* _TASK GOAL_
A verbatim restatement of the data, free of pictures, is what you should output.
——
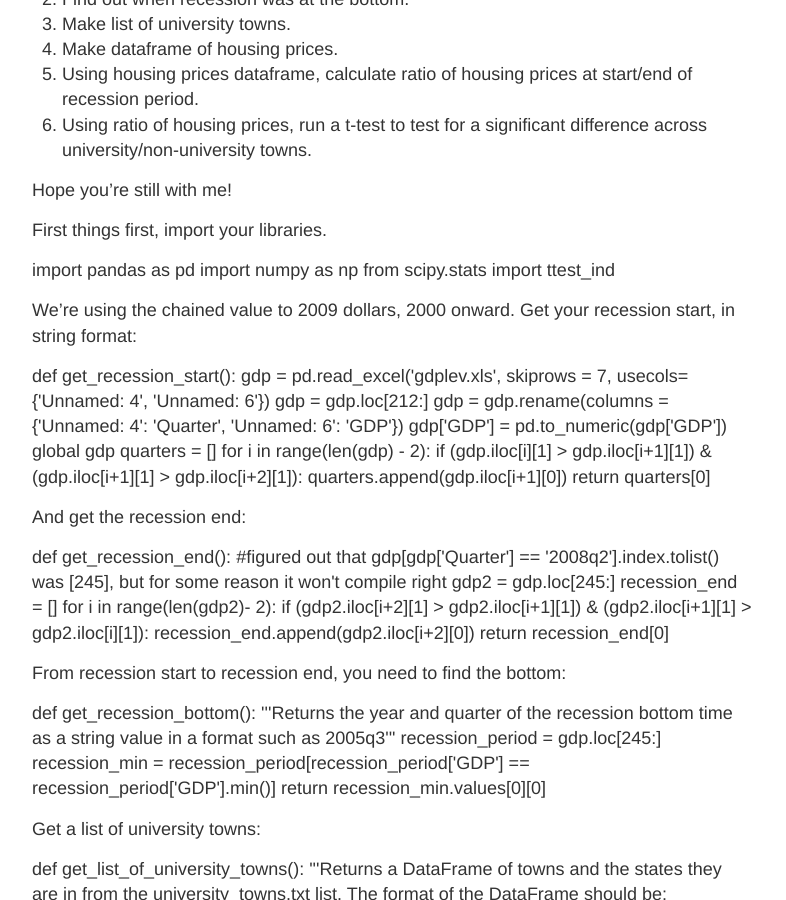
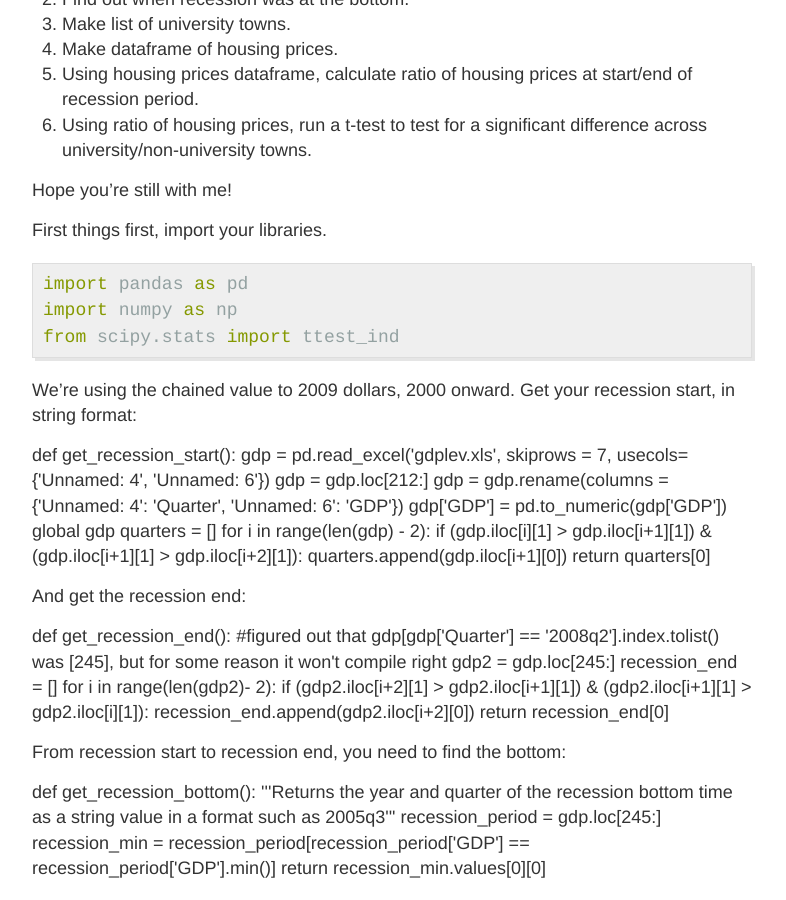
Before and after one commit to awongstory/awongstory.github.io, a Jekyll site: the page built from _posts/2017-04-16-Housing-prices-across-towns.md, in a window 1280 px wide and 900 px high, scrolled down 890 px. Shown: the whole window, without its empty margins (248-1034 px from the left). Built offline with Jekyll 4.4.1, drawn with Linux system fonts in a browser that asks for light colours.

Commit message:
Update 2017-04-16-Housing-prices-across-towns.md

```diff
--- a/_posts/2017-04-16-Housing-prices-across-towns.md
+++ b/_posts/2017-04-16-Housing-prices-across-towns.md
@@ -32,10 +32,11 @@ Hope you're still with me!
 
 First things first, import your libraries.
 
-<block>
+{% highlight python %}
 import pandas as pd
 import numpy as np
-from scipy.stats import ttest_ind</block>
+from scipy.stats import ttest_ind
+{% endhighlight %}
 
 We're using the chained value to 2009 dollars, 2000 onward. Get your recession start, in string format:
 
```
——
* _YOUR RESPONSE_
Before and after one commit to awongstory/awongstory.github.io, a Jekyll site: the page built from _posts/2017-04-16-Housing-prices-across-towns.md, in a window 1280 px wide and 900 px high, scrolled down 890 px. Shown: the whole window, without its empty margins (248-1034 px from the left). Built offline with Jekyll 4.4.1, drawn with Linux system fonts in a browser that asks for light colours.

Commit message:
Update 2017-04-16-Housing-prices-across-towns.md

```diff
--- a/_posts/2017-04-16-Housing-prices-across-towns.md
+++ b/_posts/2017-04-16-Housing-prices-across-towns.md
@@ -32,10 +32,11 @@ Hope you're still with me!
 
 First things first, import your libraries.
 
-<block>
+{% highlight python %}
 import pandas as pd
 import numpy as np
-from scipy.stats import ttest_ind</block>
+from scipy.stats import ttest_ind
+{% endhighlight %}
 
 We're using the chained value to 2009 dollars, 2000 onward. Get your recession start, in string format:
 
```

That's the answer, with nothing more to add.